Content starts

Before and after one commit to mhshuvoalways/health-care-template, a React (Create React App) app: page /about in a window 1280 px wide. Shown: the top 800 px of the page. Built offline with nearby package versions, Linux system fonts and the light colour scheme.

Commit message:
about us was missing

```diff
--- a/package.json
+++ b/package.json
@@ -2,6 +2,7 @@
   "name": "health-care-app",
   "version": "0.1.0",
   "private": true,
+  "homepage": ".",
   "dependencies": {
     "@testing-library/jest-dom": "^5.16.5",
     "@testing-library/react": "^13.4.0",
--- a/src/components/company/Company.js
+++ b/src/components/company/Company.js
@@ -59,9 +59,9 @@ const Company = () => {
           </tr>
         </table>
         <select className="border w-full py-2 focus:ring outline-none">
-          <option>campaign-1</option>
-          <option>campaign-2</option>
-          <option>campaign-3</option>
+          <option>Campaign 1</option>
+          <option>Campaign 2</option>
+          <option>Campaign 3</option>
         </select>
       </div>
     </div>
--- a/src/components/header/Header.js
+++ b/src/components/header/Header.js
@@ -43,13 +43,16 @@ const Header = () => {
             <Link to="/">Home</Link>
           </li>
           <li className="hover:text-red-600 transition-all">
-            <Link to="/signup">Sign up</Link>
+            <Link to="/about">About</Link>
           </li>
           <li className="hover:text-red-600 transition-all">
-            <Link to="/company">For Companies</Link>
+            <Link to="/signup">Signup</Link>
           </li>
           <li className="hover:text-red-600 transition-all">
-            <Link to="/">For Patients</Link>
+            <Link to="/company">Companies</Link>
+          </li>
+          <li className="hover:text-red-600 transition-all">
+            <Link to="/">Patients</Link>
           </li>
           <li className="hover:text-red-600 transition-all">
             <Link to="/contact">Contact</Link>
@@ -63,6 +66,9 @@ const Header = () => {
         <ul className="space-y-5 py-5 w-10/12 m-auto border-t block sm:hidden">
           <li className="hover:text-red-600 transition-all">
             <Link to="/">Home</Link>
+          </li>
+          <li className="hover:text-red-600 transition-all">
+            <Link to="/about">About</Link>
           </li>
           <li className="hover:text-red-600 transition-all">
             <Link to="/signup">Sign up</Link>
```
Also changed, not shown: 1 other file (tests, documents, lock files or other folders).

Content ends

> Task to carry out: What's required is that all of the material be returned exactly.

> Response area:
Before and after one commit to mhshuvoalways/health-care-template, a React (Create React App) app: page /about in a window 1280 px wide. Shown: the top 800 px of the page. Built offline with nearby package versions, Linux system fonts and the light colour scheme.

Commit message:
about us was missing

```diff
--- a/package.json
+++ b/package.json
@@ -2,6 +2,7 @@
   "name": "health-care-app",
   "version": "0.1.0",
   "private": true,
+  "homepage": ".",
   "dependencies": {
     "@testing-library/jest-dom": "^5.16.5",
     "@testing-library/react": "^13.4.0",
--- a/src/components/company/Company.js
+++ b/src/components/company/Company.js
@@ -59,9 +59,9 @@ const Company = () => {
           </tr>
         </table>
         <select className="border w-full py-2 focus:ring outline-none">
-          <option>campaign-1</option>
-          <option>campaign-2</option>
-          <option>campaign-3</option>
+          <option>Campaign 1</option>
+          <option>Campaign 2</option>
+          <option>Campaign 3</option>
         </select>
       </div>
     </div>
--- a/src/components/header/Header.js
+++ b/src/components/header/Header.js
@@ -43,13 +43,16 @@ const Header = () => {
             <Link to="/">Home</Link>
           </li>
           <li className="hover:text-red-600 transition-all">
-            <Link to="/signup">Sign up</Link>
+            <Link to="/about">About</Link>
           </li>
           <li className="hover:text-red-600 transition-all">
-            <Link to="/company">For Companies</Link>
+            <Link to="/signup">Signup</Link>
           </li>
           <li className="hover:text-red-600 transition-all">
-            <Link to="/">For Patients</Link>
+            <Link to="/company">Companies</Link>
+          </li>
+          <li className="hover:text-red-600 transition-all">
+            <Link to="/">Patients</Link>
           </li>
           <li className="hover:text-red-600 transition-all">
             <Link to="/contact">Contact</Link>
@@ -63,6 +66,9 @@ const Header = () => {
         <ul className="space-y-5 py-5 w-10/12 m-auto border-t block sm:hidden">
           <li className="hover:text-red-600 transition-all">
             <Link to="/">Home</Link>
+          </li>
+          <li className="hover:text-red-600 transition-all">
+            <Link to="/about">About</Link>
           </li>
           <li className="hover:text-red-600 transition-all">
             <Link to="/signup">Sign up</Link>
```
Also changed, not shown: 1 other file (tests, documents, lock files or other folders).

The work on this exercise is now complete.